Elastography IRM US

Quasi-static ultrasound (US) elastography and magnetic resonance (MR) elastography are two techniques available in our laboratory, developed by the Ultrasound Imaging Team and the NMR and optics Imaging Team, respectively. Our objectives are to analyze which approach better suits for a specific medical application and to investigate the potential of combining the two techniques. Deep assessment and comparison of US and MR elastography have already been initiated [1]. An example is provided below with a CIRS test object (model 049) dedicated to elastography experiments.

Fig. 1: Description of the CIRS phantom, model 049. (a) Phantom picture, (b) Top view of the phantom and (c) right end view. This test-object contains eight spheres of different size (10 and 20 mm), location and mechanical properties. The background material has a Young’s modulus of 29 kPa, whereas spheres have a Young’s modulus of 6 kPa (in blue), 17 kPa (in orange), 54 kPa (in green) and 62 kPa (in yellow).


Fig. 2 (a) Amplitude, (b) Shear wave visualization, and (c) Shear modulus cartography (kPa) at the S1, S2, S3 and S4 inclusion slice position.The MRE measures realized (3µ=6kPa, 15kPa, 37kPa and 41kPa respectively) are in good concordance with the inclusion characteristics.


Fig. 3 (a) B-mode images and (b) Strain images (in %) obtained for the four phantom locations scanned S1, S2, S3 and S4.

US-E puts in relief inclusion positions and provides information on strain over time.


[1] D. Grenier, E. Brusseau, H. Liebgott, F. Duboeuf, F. Pilleul, and O. Beuf.
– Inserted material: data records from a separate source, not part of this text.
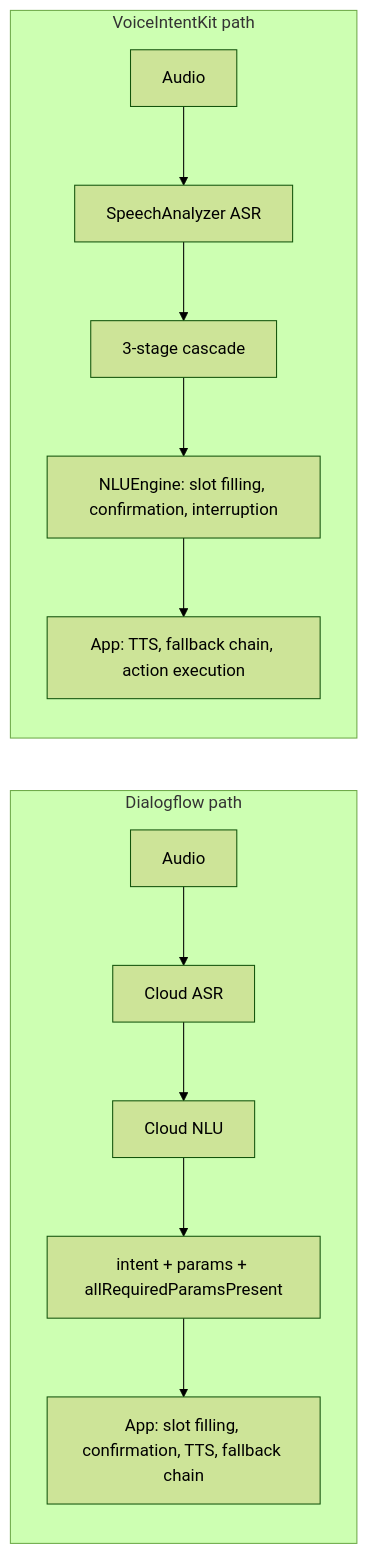
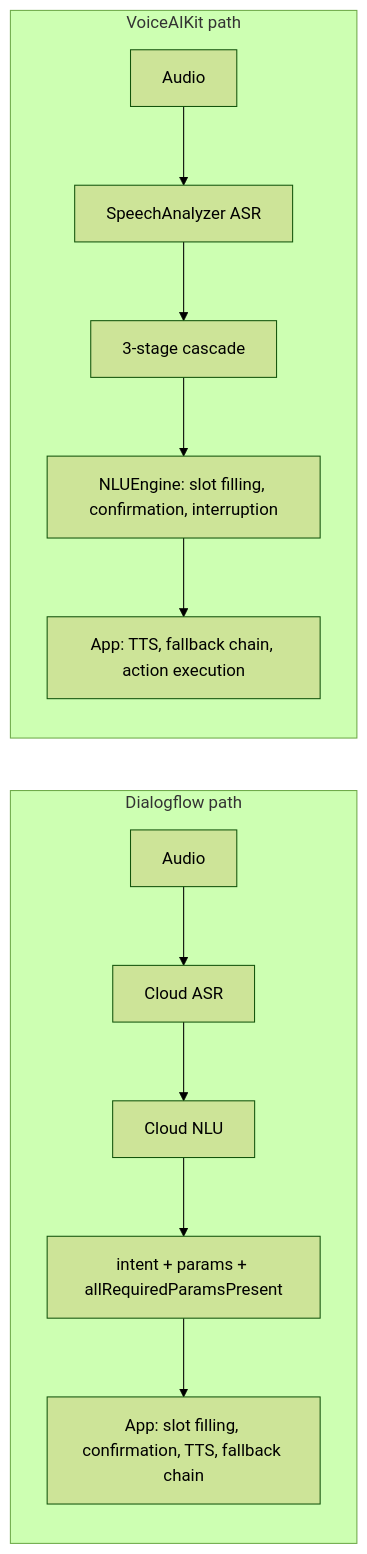
One commit to akashrwt5/STT changed the diagram in docs/pva-integration/ADR-0001-voice-understanding-provider-abstraction.md. Above: the diagram before and after it, drawn with Mermaid (forest theme). The commit also changed other lines of this file and 271 other files, not shown here.

First line of the commit message:
refactor!: rename the package VoiceIntentKit -> VoiceAIKit

````diff
--- a/docs/pva-integration/ADR-0001-voice-understanding-provider-abstraction.md
+++ b/docs/pva-integration/ADR-0001-voice-understanding-provider-abstraction.md
@@ -42,13 +42,13 @@
 ```mermaid
 flowchart LR
   subgraph DF["Dialogflow path"]
     direction TB
     A1["Audio"] --> B1["Cloud ASR"] --> C1["Cloud NLU"] --> D1["intent + params + allRequiredParamsPresent"]
     D1 --> E1["App: slot filling, confirmation, TTS, fallback chain"]
   end
-  subgraph VIK["VoiceIntentKit path"]
+  subgraph VIK["VoiceAIKit path"]
     direction TB
     A2["Audio"] --> B2["SpeechAnalyzer ASR"] --> C2["3-stage cascade"] --> D2["NLUEngine: slot filling, confirmation, interruption"]
     D2 --> E2["App: TTS, fallback chain, action execution"]
   end
 ```
````
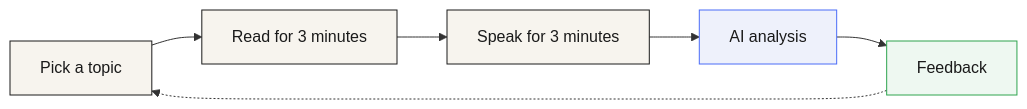
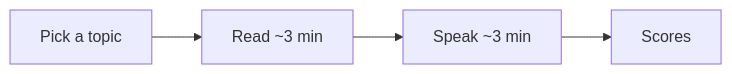
The diagram in README.md (hmmmmmanshu/Speaklikepro), drawn with Mermaid before and after one commit. The commit also changed other lines of this file, not shown here.

````diff
--- a/README.md
+++ b/README.md
@@ -63,14 +17,6 @@
 ```mermaid
 flowchart LR
-  A[Pick a topic] --> B[Read for 3 minutes]
-  B --> C[Speak for 3 minutes]
-  C --> D[AI analysis]
-  D --> E[Feedback]
-  E -.-> A
-
-  style A fill:#f7f4ee,stroke:#1a1a1a,color:#1a1a1a
-  style B fill:#f7f4ee,stroke:#1a1a1a,color:#1a1a1a
-  style C fill:#f7f4ee,stroke:#1a1a1a,color:#1a1a1a
-  style D fill:#eef1fb,stroke:#4a6cf7,color:#1a1a1a
-  style E fill:#eef8f1,stroke:#2ea44f,color:#1a1a1a
+  A[Pick a topic] --> B[Read ~3 min]
+  B --> C[Speak ~3 min]
+  C --> D[Scores]
 ```
````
MR-Elastography versus quasi-static US-Elastography. In ESMRMB, Antalya,Turkey, 2009.